◆ Task directions:
Look through the lines below and extract any with the word "filename".

(Version difference data)
▶

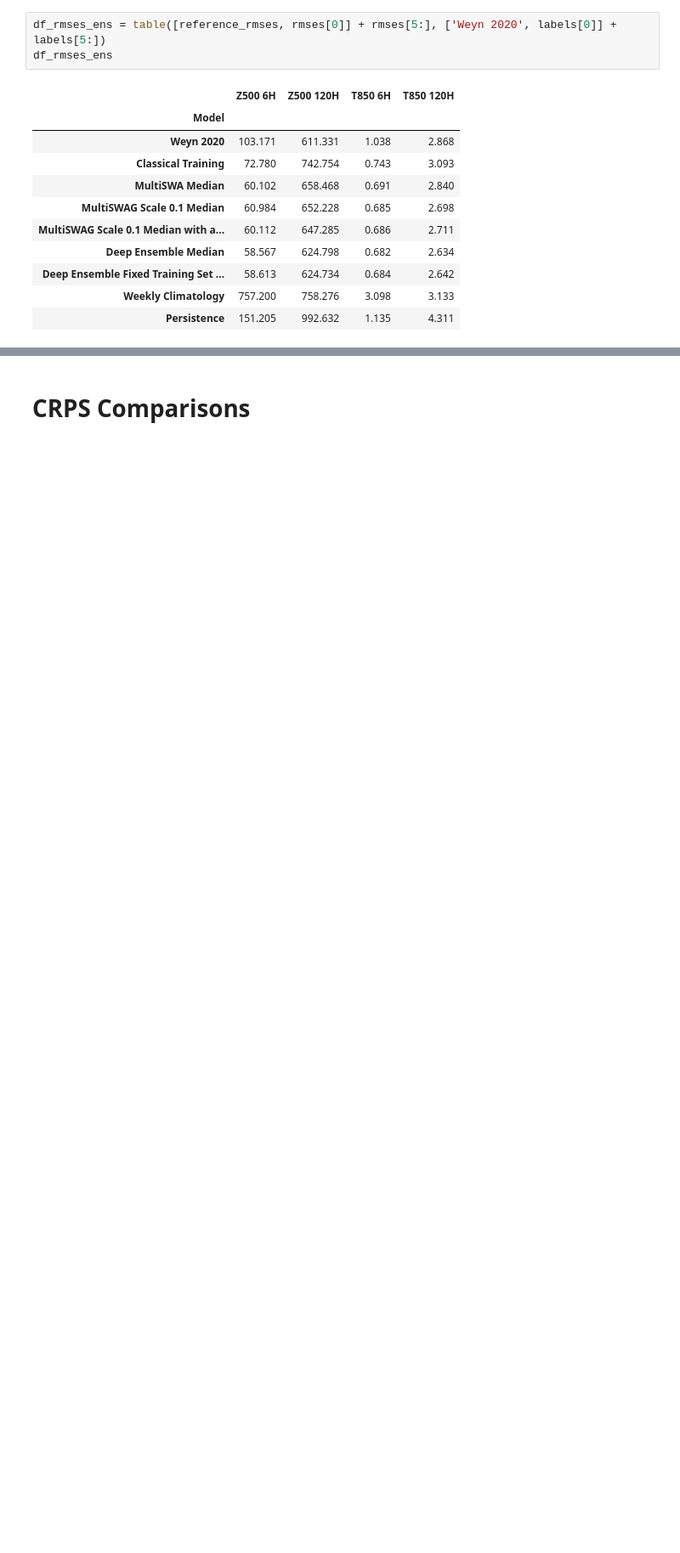
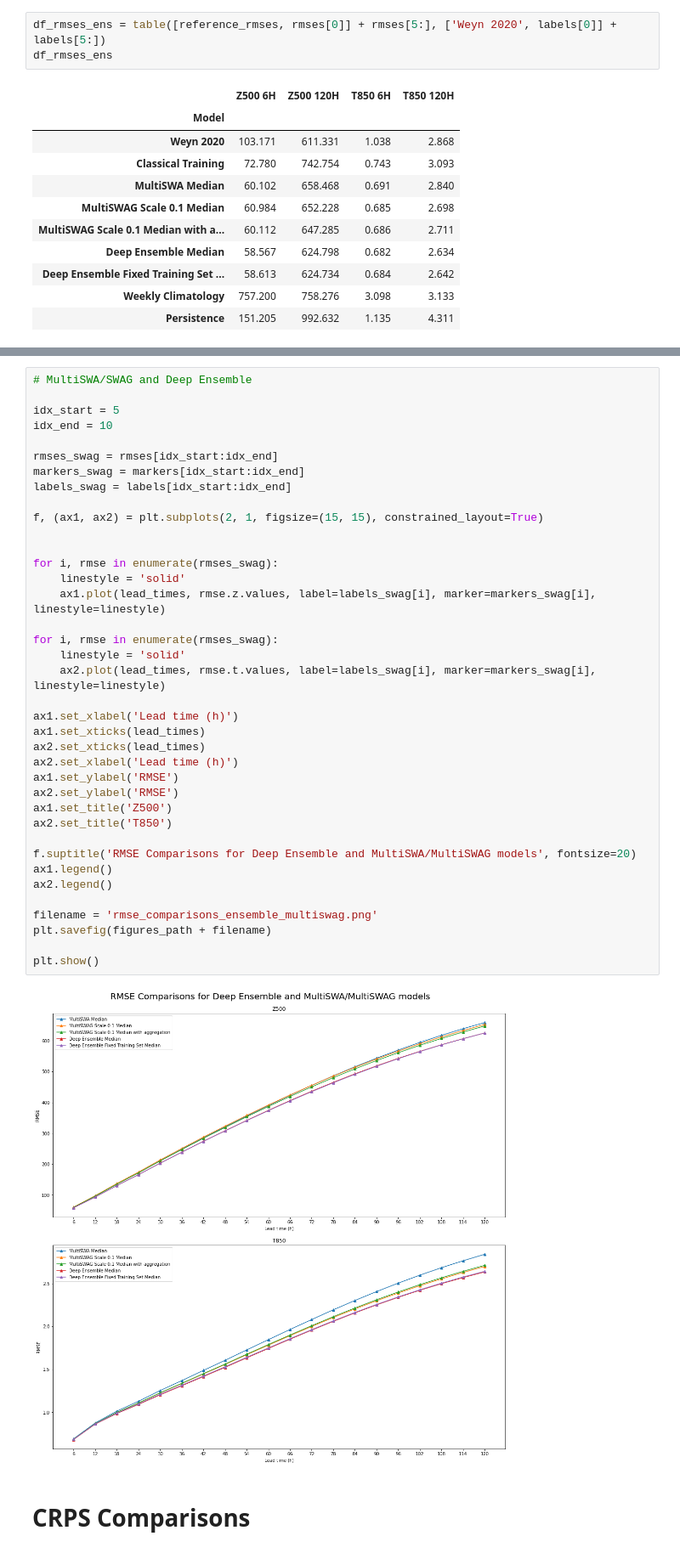
Before and after one commit to yasserhaddad/weather_prediction, a Jupyter notebook: notebooks/results_s02.ipynb, the cells around one changed output, grey strips where cells are left out. Shown at 85% size. Drawn from its saved outputs; the diff is of its cells as text; blank space fills up the shorter version.

```diff
--- a/notebooks/results_s02.ipynb
+++ b/notebooks/results_s02.ipynb
@@ -165,3 +249,43 @@ df_rmses_ens
+# %%
+# MultiSWA/SWAG and Deep Ensemble
+
+idx_start = 5
+idx_end = 10
+
+rmses_swag = rmses[idx_start:idx_end]
+markers_swag = markers[idx_start:idx_end]
+labels_swag = labels[idx_start:idx_end]
+
+f, (ax1, ax2) = plt.subplots(2, 1, figsize=(15, 15), constrained_layout=True)
+
+
+for i, rmse in enumerate(rmses_swag):
+    linestyle = 'solid'
+    ax1.plot(lead_times, rmse.z.values, label=labels_swag[i], marker=markers_swag[i], linestyle=linestyle)
+
+for i, rmse in enumerate(rmses_swag):
+    linestyle = 'solid'
+    ax2.plot(lead_times, rmse.t.values, label=labels_swag[i], marker=markers_swag[i], linestyle=linestyle)
+
+ax1.set_xlabel('Lead time (h)')
+ax1.set_xticks(lead_times)
+ax2.set_xticks(lead_times)
+ax2.set_xlabel('Lead time (h)')
+ax1.set_ylabel('RMSE')
+ax2.set_ylabel('RMSE')
+ax1.set_title('Z500')
+ax2.set_title('T850')
+
+f.suptitle('RMSE Comparisons for Deep Ensemble and MultiSWA/MultiSWAG models', fontsize=20)
+ax1.legend()
+ax2.legend()
+
+filename = 'rmse_comparisons_ensemble_multiswag.png'
+plt.savefig(figures_path + filename)
+
+plt.show()
+# %% [output]
+[figure, added]
 # %% [markdown]
 # CRPS Comparisons
 # %%
```
Also changed, not shown: parts of 3 cells of this notebook, 45 other files.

◀

◆ Solution for this problem:
+filename = 'rmse_comparisons_ensemble_multiswag.png'
+plt.savefig(figures_path + filename)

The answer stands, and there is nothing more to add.